Posted in: BYOD, Latest News & Views
Allowing employees to work on their own personal devices can lead to cost savings. However, BYOD programs also increase costs in some areas.
It isn’t just employees who benefit from the chance to use their own smartphones and tablets. According to one recent survey, BYOD increases profits, raises productivity and improves employee retention.
However, there are also a number of challenges in implementing a BYOD program, particularly in the IT department, according to a report from iPass and MobileIron.
These were top sources of hidden BYOD costs, according to the survey of 477 IT pros:
1. Cellular contract costs
At many companies, when employees bring their own devices, they’re responsible for paying for the device and any cellular and data service. However, in other cases — often for employees whose jobs require heavy mobile use — the company foots some or all of the bill. And those companies are seeing their costs increase.
Overall, 57% of organizations believe mobile costs will increase next year, with 8% expecting an increase of more than 25%.

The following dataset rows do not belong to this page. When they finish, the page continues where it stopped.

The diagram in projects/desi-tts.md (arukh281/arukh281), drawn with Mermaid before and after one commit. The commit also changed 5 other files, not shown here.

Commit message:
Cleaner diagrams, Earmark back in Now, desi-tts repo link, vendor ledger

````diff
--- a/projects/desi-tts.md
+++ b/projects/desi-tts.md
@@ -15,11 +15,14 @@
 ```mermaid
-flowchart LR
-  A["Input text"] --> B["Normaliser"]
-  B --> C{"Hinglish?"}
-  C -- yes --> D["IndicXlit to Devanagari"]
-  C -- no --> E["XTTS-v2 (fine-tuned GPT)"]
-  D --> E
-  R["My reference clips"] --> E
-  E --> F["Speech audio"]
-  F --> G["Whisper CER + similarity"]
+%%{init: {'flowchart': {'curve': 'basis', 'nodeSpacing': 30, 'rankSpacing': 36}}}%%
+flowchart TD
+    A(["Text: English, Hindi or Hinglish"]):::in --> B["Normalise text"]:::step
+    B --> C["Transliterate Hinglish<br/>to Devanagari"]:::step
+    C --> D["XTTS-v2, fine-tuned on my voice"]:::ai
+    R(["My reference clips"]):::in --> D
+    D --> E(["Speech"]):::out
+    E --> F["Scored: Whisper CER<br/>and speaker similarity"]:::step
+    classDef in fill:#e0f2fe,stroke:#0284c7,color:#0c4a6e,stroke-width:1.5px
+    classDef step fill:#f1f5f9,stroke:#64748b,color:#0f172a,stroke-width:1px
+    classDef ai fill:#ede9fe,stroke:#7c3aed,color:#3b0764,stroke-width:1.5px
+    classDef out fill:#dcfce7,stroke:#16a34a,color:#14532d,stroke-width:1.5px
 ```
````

However, some firms have had luck reducing costs by streamlining their mobile carriers, according to the survey. Among the IT pros surveyed, 32% said they deal with only one mobile carrier, while 39% use from two to five. Reducing the number of carriers leads to volume discounts and simpler billing, which makes it easier to control costs.
2. Configuration and support
In addition to the money spent on cellular service, BYOD can also increase costs by creating more work for the IT department. That’s especially the case as organizations are becoming more lenient in what devices they allow employees to bring to work. More than half (55%) of the IT pros surveyed said their organization recently changed its BYOD policy to allow more personal devices to be used.
Increases in the number and variety of personal devices makes it more difficult to onboard and support those devices. And in fact, the IT pros surveyed said their top BYOD challenge was approving, configuring and supporting personal personal devices to access the corporate network.
To minimize the impact, companies should:
- Give IT staff the training necessary to support all the devices employees might bring in
- Make sure every one in the company is clearly informed about what devices are and aren’t approved, so they don’t waste time trying to have an unapproved device supported, and
- Provide BYOD participants with tools they can use to get support without contact IT — for example, some companies set up online portals where users of the same device can share troubleshooting tips and other ideas.
3. BYOD policy exceptions
BYOD support costs also increase because the policy often isn’t equal for everyone in the company — for example, executives are often allowed to use a personal device that other employees wouldn’t be able to.
In fact, 55% of IT pros said they’ve had to make exceptions to the policy to meet an executive’s demands.
The solution? It depends on the company. Often, the best bet is to explain to the executive the reasons for not supporting that particular device. In many cases, he or she will understand — but in others, IT will have no choice.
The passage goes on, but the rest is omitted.